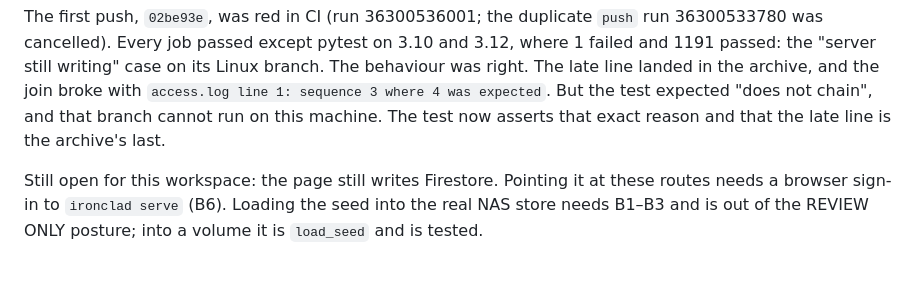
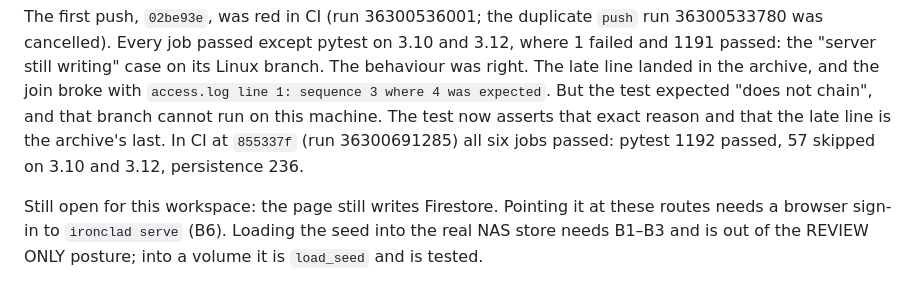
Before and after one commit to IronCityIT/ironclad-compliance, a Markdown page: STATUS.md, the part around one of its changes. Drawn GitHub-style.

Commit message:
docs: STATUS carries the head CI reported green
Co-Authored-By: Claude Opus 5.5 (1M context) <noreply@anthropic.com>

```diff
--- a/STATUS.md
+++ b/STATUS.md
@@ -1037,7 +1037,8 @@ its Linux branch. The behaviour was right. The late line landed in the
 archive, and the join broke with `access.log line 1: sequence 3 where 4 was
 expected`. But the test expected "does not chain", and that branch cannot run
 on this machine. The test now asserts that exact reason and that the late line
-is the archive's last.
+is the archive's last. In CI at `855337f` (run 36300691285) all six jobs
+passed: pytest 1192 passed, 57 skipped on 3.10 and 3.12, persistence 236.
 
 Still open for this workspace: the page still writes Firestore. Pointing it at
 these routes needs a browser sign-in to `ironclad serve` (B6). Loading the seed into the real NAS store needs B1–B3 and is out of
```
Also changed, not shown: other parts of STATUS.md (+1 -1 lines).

══════════════════════════════

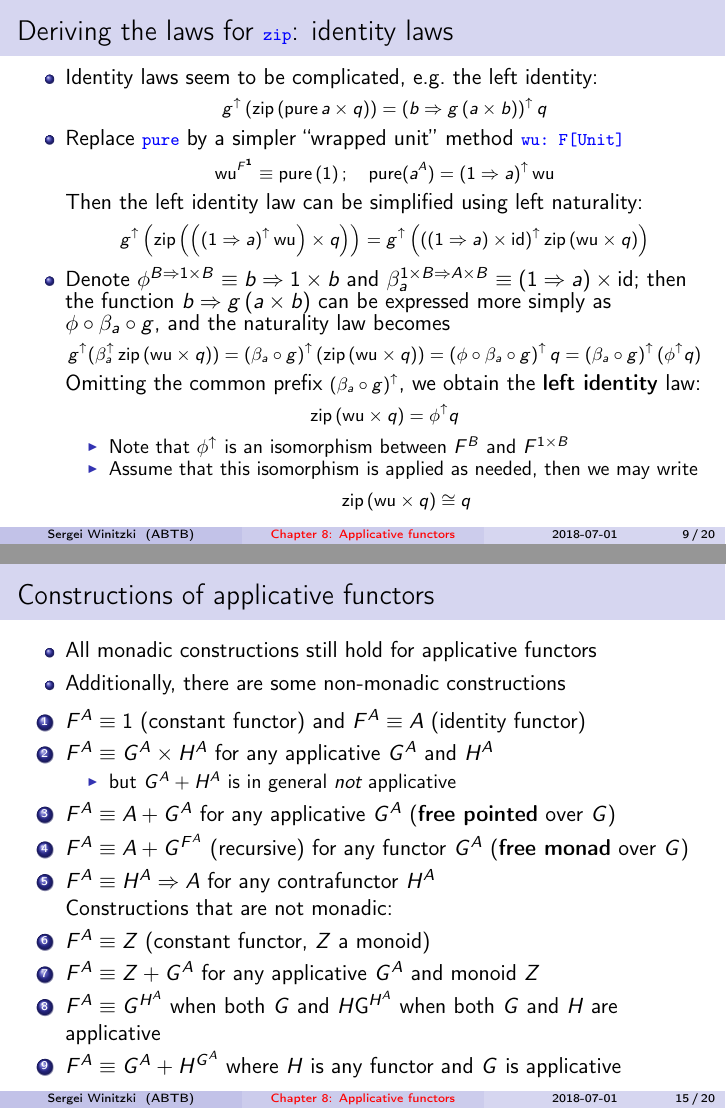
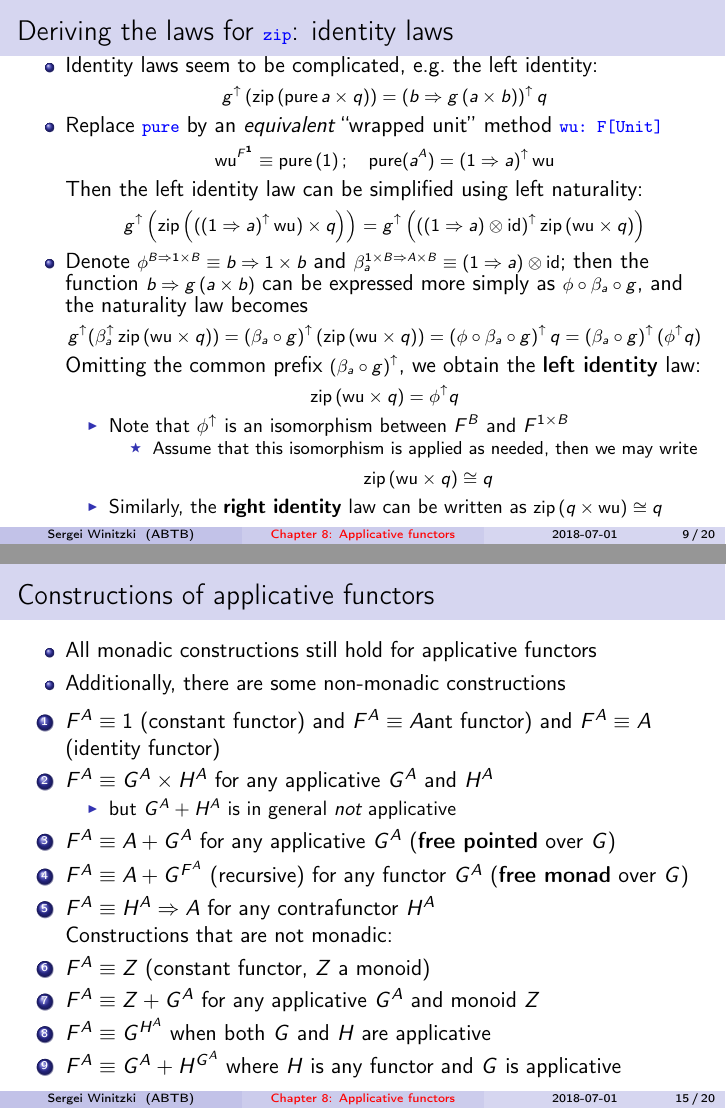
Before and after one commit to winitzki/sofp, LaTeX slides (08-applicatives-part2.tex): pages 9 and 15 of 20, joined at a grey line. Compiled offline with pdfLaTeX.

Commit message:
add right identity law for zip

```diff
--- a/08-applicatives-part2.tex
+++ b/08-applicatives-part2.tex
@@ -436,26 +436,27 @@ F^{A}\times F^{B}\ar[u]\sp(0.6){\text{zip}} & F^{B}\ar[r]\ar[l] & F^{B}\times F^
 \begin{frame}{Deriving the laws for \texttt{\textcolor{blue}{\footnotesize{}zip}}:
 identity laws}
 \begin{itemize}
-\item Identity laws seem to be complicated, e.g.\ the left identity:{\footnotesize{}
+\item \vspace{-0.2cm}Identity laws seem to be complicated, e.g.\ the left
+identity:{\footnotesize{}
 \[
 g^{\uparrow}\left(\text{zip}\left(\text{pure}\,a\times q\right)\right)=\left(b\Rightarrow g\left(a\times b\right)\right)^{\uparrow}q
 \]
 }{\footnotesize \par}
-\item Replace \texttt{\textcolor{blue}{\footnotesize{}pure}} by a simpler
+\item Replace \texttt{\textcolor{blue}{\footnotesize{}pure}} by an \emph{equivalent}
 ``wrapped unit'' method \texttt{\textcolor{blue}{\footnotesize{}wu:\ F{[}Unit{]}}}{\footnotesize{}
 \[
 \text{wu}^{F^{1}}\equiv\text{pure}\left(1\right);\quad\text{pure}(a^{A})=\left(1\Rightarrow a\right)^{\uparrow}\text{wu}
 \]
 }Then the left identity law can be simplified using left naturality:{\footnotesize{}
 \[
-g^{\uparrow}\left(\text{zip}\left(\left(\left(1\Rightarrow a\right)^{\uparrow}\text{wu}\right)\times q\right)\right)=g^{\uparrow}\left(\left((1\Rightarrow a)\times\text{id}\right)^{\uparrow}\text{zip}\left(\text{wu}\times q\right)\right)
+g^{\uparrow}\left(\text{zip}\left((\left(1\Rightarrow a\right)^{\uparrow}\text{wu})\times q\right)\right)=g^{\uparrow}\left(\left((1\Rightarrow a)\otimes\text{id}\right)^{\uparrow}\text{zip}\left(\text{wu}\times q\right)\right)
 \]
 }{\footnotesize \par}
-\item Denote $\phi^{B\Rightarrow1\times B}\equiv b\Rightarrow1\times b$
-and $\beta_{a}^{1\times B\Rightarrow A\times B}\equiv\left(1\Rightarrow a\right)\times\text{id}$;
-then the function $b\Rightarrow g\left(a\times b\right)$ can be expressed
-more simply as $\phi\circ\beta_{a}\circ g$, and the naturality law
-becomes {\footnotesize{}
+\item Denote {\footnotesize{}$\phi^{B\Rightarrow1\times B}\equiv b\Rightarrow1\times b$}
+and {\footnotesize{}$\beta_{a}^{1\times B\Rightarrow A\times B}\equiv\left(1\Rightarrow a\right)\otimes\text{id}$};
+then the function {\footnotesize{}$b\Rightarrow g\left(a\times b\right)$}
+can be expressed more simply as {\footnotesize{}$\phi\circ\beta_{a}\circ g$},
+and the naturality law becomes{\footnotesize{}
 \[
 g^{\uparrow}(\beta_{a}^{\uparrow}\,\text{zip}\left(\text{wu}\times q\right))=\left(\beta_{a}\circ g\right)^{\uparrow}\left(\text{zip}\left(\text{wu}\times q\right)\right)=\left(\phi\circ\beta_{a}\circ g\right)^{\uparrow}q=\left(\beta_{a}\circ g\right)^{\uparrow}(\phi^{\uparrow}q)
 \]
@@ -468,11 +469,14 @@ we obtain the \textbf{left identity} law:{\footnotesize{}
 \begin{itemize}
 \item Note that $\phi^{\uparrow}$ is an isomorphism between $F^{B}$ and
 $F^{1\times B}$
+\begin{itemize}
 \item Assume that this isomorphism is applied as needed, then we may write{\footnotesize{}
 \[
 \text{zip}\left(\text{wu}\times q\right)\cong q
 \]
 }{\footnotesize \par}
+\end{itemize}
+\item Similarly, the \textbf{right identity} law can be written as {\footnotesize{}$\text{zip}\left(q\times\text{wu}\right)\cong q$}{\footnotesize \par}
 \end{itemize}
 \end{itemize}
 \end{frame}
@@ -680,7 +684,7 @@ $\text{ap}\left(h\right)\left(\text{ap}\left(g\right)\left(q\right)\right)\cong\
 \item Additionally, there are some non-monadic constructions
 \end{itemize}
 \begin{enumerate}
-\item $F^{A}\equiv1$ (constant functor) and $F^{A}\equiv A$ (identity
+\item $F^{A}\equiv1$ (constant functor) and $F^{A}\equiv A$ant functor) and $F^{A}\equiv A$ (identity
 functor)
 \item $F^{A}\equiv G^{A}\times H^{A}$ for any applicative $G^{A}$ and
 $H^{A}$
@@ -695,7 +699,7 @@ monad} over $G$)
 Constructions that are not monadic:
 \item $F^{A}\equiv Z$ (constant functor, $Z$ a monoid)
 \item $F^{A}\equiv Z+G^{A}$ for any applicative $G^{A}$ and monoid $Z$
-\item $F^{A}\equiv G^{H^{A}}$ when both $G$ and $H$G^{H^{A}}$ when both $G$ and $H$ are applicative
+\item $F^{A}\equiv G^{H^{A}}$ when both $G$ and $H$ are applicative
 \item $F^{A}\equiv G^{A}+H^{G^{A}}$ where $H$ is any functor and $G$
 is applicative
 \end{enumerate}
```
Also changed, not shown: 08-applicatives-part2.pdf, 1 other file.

══════════════════════════════

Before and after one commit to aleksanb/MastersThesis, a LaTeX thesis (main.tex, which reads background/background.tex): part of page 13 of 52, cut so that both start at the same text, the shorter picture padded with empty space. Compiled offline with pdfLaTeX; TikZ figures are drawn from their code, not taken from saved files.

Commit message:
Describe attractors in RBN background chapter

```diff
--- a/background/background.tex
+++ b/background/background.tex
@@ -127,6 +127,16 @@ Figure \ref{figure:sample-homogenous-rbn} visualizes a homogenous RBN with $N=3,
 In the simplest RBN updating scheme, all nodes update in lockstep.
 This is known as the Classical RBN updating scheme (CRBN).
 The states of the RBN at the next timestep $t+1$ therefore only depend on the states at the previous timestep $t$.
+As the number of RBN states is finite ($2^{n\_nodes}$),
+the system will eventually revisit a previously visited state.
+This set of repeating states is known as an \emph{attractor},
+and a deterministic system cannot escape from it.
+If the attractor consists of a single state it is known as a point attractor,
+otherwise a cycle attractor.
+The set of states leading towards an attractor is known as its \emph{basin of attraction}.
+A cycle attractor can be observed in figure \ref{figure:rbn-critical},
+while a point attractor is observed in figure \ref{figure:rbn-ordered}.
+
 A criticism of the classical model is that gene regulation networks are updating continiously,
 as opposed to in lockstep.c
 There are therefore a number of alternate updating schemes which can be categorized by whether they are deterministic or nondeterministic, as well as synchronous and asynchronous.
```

══════════════════════════════

» ACTIVITY
Tell how many lines of the listing contain the string "uparrow", giving the number without any other words.

» TASK SOLUTION
6